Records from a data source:

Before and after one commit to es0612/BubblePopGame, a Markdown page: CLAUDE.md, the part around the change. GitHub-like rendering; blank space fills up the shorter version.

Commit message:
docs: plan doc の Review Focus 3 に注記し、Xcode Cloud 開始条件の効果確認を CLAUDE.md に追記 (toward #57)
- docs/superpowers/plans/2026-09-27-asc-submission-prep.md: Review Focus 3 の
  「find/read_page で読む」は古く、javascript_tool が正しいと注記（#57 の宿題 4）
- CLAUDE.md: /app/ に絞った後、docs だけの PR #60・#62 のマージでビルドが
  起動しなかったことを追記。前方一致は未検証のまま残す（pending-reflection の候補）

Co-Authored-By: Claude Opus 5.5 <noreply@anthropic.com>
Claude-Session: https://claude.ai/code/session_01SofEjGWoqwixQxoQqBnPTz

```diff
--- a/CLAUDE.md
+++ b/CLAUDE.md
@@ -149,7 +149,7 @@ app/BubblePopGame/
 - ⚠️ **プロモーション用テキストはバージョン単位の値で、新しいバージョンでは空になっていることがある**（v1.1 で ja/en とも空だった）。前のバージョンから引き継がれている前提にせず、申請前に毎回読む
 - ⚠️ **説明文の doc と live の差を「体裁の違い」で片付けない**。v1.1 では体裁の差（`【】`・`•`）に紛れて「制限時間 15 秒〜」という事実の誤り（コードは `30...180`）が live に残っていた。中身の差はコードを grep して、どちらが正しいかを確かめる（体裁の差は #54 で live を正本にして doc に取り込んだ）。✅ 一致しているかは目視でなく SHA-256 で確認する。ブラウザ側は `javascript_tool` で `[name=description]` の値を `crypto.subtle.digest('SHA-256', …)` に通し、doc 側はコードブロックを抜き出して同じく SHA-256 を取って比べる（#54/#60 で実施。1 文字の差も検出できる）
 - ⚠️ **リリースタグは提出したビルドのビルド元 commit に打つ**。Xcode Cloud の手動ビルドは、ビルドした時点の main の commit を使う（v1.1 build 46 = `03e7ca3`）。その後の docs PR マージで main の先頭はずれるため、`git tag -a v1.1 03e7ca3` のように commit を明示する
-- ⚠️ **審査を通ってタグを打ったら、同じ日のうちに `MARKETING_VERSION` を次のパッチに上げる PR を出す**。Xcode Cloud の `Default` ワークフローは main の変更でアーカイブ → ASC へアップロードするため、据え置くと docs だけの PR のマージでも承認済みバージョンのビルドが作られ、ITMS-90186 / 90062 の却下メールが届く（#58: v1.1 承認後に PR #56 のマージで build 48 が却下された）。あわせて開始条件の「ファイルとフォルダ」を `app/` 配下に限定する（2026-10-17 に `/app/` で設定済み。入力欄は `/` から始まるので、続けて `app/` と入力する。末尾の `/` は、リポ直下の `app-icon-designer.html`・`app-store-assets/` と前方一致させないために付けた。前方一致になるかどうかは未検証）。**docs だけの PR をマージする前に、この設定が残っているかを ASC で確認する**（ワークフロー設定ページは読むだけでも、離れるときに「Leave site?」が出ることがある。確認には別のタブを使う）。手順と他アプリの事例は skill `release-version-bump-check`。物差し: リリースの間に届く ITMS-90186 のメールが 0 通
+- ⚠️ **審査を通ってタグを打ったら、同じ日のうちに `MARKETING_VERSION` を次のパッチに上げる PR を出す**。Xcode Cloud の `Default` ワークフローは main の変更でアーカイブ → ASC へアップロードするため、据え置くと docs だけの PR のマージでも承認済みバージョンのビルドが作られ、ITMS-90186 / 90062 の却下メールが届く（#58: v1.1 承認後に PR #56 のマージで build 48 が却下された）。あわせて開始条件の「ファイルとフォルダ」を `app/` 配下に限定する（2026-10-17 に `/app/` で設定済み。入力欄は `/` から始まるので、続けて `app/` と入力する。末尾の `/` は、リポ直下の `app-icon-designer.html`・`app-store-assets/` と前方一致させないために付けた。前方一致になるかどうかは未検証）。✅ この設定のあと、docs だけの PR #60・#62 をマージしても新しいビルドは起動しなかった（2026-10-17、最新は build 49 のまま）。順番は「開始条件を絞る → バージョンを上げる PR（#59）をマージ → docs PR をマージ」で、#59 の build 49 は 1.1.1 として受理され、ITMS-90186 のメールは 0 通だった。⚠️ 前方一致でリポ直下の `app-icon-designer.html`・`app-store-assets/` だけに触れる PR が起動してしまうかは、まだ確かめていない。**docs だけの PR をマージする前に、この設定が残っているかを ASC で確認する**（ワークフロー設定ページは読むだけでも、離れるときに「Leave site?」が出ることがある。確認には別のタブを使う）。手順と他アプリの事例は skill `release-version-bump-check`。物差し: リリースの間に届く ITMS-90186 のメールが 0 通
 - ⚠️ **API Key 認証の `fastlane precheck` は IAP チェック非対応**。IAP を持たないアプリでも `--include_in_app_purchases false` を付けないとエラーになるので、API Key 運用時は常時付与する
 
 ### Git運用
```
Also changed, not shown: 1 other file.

• [INSTRUCTIONS TO FOLLOW] Reproduce every line in the records above that contains the word "BubblePopGame".

• [RESPONSE]
Before and after one commit to es0612/BubblePopGame, a Markdown page: CLAUDE.md, the part around the change. GitHub-like rendering; blank space fills up the shorter version.
@@ -149,7 +149,7 @@ app/BubblePopGame/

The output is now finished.